-- Entries shown follows --
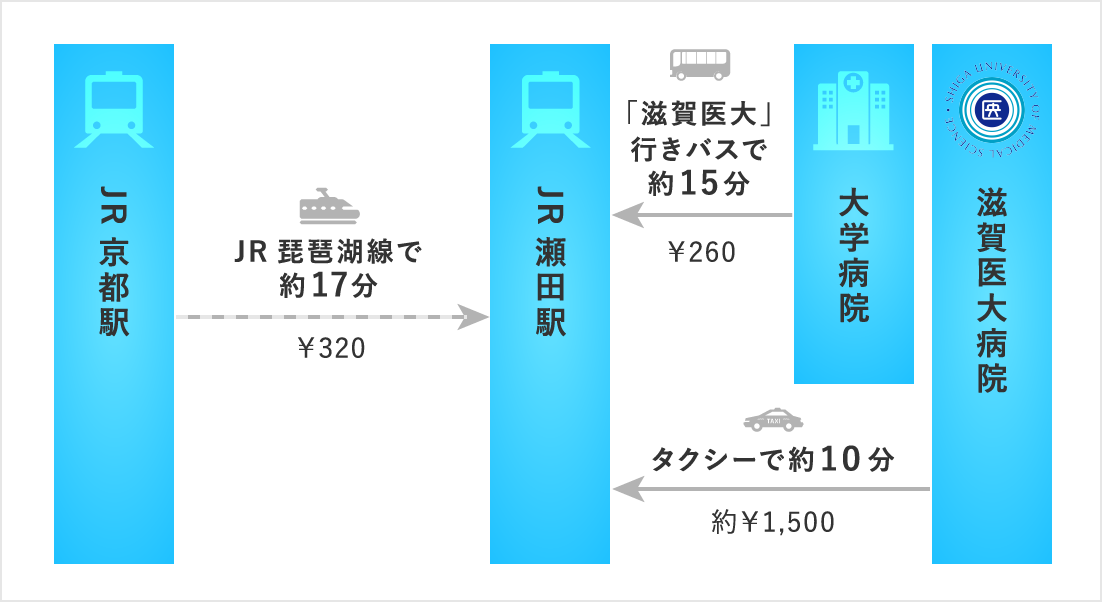
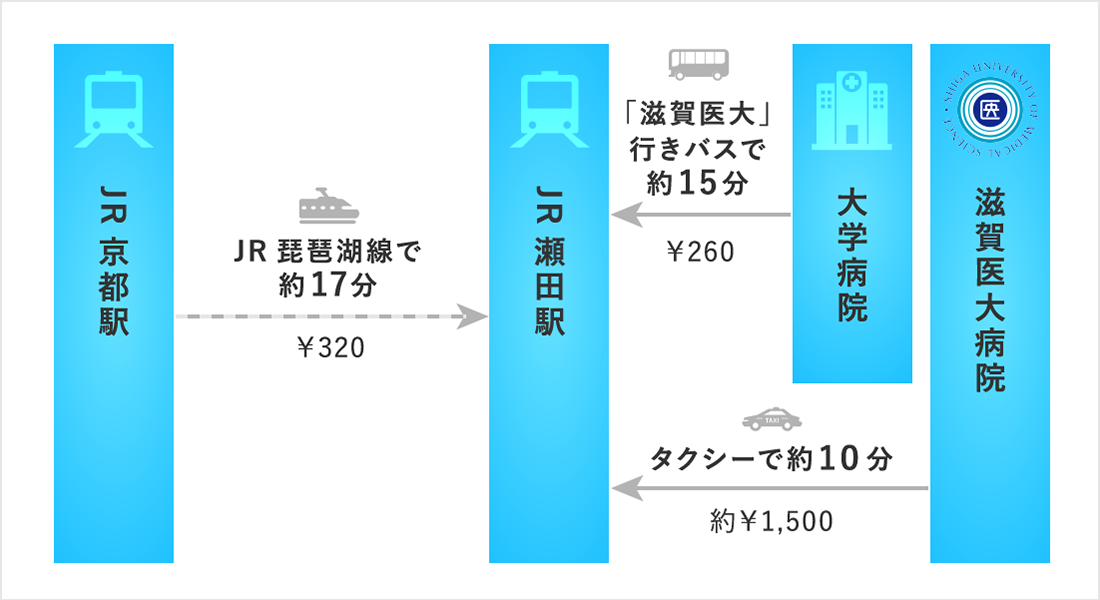
common リンク修正 about 画像サイズ修正

diff --git a/src/scss/_style-about.scss b/src/scss/_style-about.scss
@@ -112,7 +112,7 @@
 			
 			@include break( tab ){
 				right: 10px;
-				bottom: 0px;
+				bottom: 10px;
 				font-size: $xsmall;
 			}
 
@@ -148,7 +148,8 @@
 		position: relative;
 		
 		.section--culture__40th{
-			width: 482px;
+			width: 550px;
+			// width: 482px;
 			height: 0;
 			padding-top: percentage( 500/ 910);
 			position: absolute;
@@ -177,6 +178,14 @@
 			margin-bottom: 20px;
 		}
 
+		.aColumn{
+				@include break( tab ){
+					&__row{
+						margin-bottom: 10px;
+					}
+				}			
+		}
+
 		.-introduction{
 			.aTable{
 				tr{
@@ -188,6 +197,23 @@
 						padding-top: 0;
 					}
 				}			
+			}
+		}
+
+		.-byCar{
+			&__row:first-child{
+				@include break( tab ){
+					overflow: hidden;
+				}				
+			}
+
+			iframe{
+				height: 300px;
+				
+				@include break( tab ){
+					width: 100%;
+					height: 200px;
+				}					
 			}
 		}
 	}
-- Entries shown concluded --
* What is expected *
Repeat, exactly and in full, all records above, but include no pictures.

* Reply *
common リンク修正 about 画像サイズ修正

diff --git a/src/scss/_style-about.scss b/src/scss/_style-about.scss
@@ -112,7 +112,7 @@
 			
 			@include break( tab ){
 				right: 10px;
-				bottom: 0px;
+				bottom: 10px;
 				font-size: $xsmall;
 			}
 
@@ -148,7 +148,8 @@
 		position: relative;
 		
 		.section--culture__40th{
-			width: 482px;
+			width: 550px;
+			// width: 482px;
 			height: 0;
 			padding-top: percentage( 500/ 910);
 			position: absolute;
@@ -177,6 +178,14 @@
 			margin-bottom: 20px;
 		}
 
+		.aColumn{
+				@include break( tab ){
+					&__row{
+						margin-bottom: 10px;
+					}
+				}			
+		}
+
 		.-introduction{
 			.aTable{
 				tr{
@@ -188,6 +197,23 @@
 						padding-top: 0;
 					}
 				}			
+			}
+		}
+
+		.-byCar{
+			&__row:first-child{
+				@include break( tab ){
+					overflow: hidden;
+				}				
+			}
+
+			iframe{
+				height: 300px;
+				
+				@include break( tab ){
+					width: 100%;
+					height: 200px;
+				}					
 			}
 		}
 	}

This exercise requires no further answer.